Throughout the practice, Mom would either ignore her children’s misbehaviour (having obviously bought into the psycho-babble that if you ignore your children’s bad behaviour it’ll go away on its own) or she would threaten to leave early. At the respective ages of 6 and 8, this sister and brother team knew full well that the chance of Mom actually following through on her ultimatum was about as great as the chance of a meteor hurtling from space and leaving a giant crater at centre field. They live this way. These behaviours do not suddenly creep up once kids hit school. A 15-month-old baby is already checking to see whether “No” actually means “No,” and whether the promised consequences will come immediately or once Mom has finished counting to 3.

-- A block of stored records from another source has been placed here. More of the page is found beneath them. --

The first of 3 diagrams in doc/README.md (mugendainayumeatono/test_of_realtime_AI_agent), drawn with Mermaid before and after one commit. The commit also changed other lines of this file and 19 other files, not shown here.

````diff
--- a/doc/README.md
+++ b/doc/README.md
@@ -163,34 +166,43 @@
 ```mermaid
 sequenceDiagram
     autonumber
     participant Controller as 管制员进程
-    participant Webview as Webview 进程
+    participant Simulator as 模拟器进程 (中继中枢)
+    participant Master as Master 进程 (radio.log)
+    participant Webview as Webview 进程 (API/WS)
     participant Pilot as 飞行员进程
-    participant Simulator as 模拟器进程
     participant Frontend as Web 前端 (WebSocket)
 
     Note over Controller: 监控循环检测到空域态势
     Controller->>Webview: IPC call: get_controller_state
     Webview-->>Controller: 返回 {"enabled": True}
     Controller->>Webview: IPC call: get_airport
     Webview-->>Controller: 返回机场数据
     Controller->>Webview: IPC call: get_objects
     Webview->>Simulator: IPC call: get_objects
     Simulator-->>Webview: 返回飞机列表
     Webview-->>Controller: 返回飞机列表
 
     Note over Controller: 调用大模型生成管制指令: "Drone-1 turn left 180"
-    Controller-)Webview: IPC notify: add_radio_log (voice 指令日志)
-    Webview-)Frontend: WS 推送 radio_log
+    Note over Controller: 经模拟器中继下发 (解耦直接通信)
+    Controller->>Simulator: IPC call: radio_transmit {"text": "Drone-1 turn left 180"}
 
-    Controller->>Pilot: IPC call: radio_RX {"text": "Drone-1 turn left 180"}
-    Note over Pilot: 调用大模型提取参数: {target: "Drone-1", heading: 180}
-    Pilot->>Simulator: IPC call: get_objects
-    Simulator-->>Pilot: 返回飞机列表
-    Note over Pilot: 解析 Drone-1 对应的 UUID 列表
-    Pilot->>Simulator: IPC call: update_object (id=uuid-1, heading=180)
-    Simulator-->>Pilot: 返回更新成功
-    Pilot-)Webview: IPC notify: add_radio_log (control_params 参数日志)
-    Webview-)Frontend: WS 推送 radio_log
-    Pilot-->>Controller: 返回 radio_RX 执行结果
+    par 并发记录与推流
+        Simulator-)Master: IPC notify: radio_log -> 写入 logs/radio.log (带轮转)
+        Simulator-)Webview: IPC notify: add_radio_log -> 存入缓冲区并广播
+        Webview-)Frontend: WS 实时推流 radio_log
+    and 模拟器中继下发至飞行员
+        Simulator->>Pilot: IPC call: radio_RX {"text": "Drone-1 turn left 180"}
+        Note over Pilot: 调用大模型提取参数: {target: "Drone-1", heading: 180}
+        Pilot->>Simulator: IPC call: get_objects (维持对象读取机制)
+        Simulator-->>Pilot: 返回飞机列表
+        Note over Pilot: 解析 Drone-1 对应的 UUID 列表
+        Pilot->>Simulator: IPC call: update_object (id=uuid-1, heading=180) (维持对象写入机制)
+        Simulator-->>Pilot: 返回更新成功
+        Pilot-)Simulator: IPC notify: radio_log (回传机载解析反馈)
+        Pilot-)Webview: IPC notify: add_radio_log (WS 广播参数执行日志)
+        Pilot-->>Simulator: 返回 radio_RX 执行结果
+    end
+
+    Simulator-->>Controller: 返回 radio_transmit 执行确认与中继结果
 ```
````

Please understand that I am no perfect parent. The pages of this blog are filled to overflowing with tales of my children’s misbehaviours and my failures as a parent. Since becoming a parent I have become much more gracious of other parents who struggle with tough-to-manage children. I have been there, am living there, and will most likely continue to live there. I understand that there are tough nuts out there, and many of them are under the age of 10. But folks, could we at least all agree to follow through on the promises we make to our children? And to do it in short order? For the sake of their future school teachers, piano teachers, soccer coaches, and parole officers, could we please place a higher priority on letting our children know that when we say “No” that really means “No?” And could we please all agree to just go ahead and let the promised consequence rain down as soon as the children step out of line again after we’ve told them not to (once)? A child doesn’t need three warnings any more than the guy caught drinking and driving does. Although I am not a police officer, I know enough about that line of work to know that no self-respecting police officer will threaten 5 times and then count to 3 before actually slapping the cuffs on a guy. It’s ludicrous in policing, and it’s just as ridiculous and ineffective in the world of parenting.

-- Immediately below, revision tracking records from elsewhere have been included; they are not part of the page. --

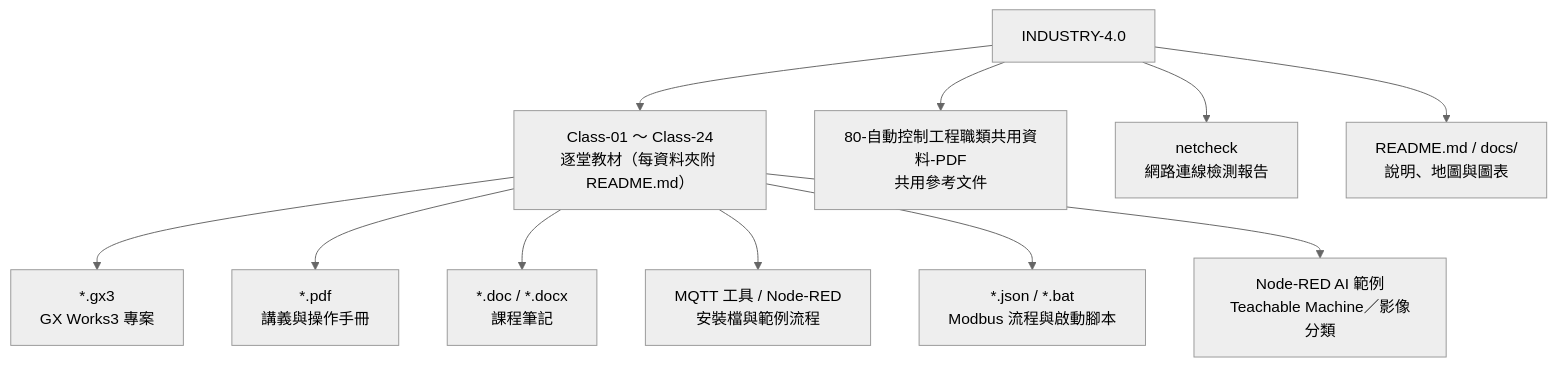
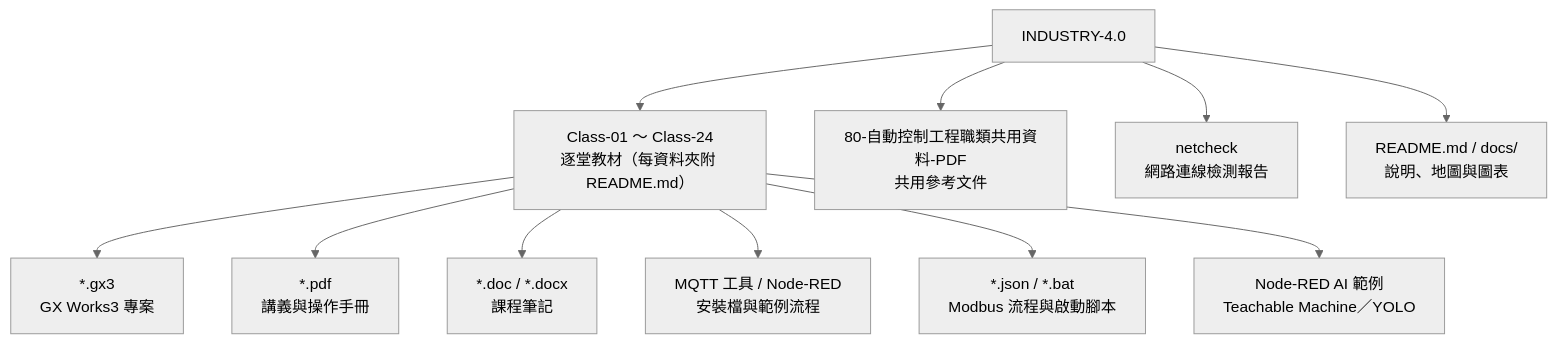
Before and after one commit to yd7148/INDUSTRY-4.0: the second of 6 diagrams in README.md, drawn with Mermaid (neutral theme). The commit also changed other lines of this file and 447 other files, not shown here.

````diff
--- a/README.md
+++ b/README.md
@@ -42,14 +42,14 @@
 ```mermaid
 flowchart TB
     REPO["INDUSTRY-4.0"] --> CLS["Class-01 ～ Class-24<br/>逐堂教材（每資料夾附 README.md）"]
     REPO --> LIB["80-自動控制工程職類共用資料-PDF<br/>共用參考文件"]
     REPO --> NET["netcheck<br/>網路連線檢測報告"]
     REPO --> DOC["README.md / docs/<br/>說明、地圖與圖表"]
 
     CLS --> GX["*.gx3<br/>GX Works3 專案"]
     CLS --> PDF["*.pdf<br/>講義與操作手冊"]
     CLS --> DOCX["*.doc / *.docx<br/>課程筆記"]
     CLS --> TOOL["MQTT 工具 / Node-RED<br/>安裝檔與範例流程"]
     CLS --> JSON["*.json / *.bat<br/>Modbus 流程與啟動腳本"]
-    CLS --> AI["Node-RED AI 範例<br/>Teachable Machine／影像分類"]
+    CLS --> AI["Node-RED AI 範例<br/>Teachable Machine／YOLO"]
 ```
````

Yes there are children who are more difficult to parent than others. But as I am learning with my own kids, those are the kids who need the solid boundaries most desperately. When we discussed the soccer practice afterwards, both boys told of their respective Disruptors without any prodding from us. Both commented on how annoying they had been to the rest of the team. And when I asked them whether they thought the Disruptive Duo had had fun, they had to admit that no, they probably hadn’t. It’s not a lot of fun sulking on the sidelines, or not being involved in the practice with your team, simply because you need to wage war with the parent that hasn’t enforced clear boundaries. It was a great moment for us to explain to the kids that we are teaching them obedience because we want them to be happy, not because we want to rob them of their joie de vivre.

No, our children are not perfect; nor is our parenting. But by God’s grace our boys are respectful and obedient to those in authority, and there’s something to be said for that.

Leave a comment »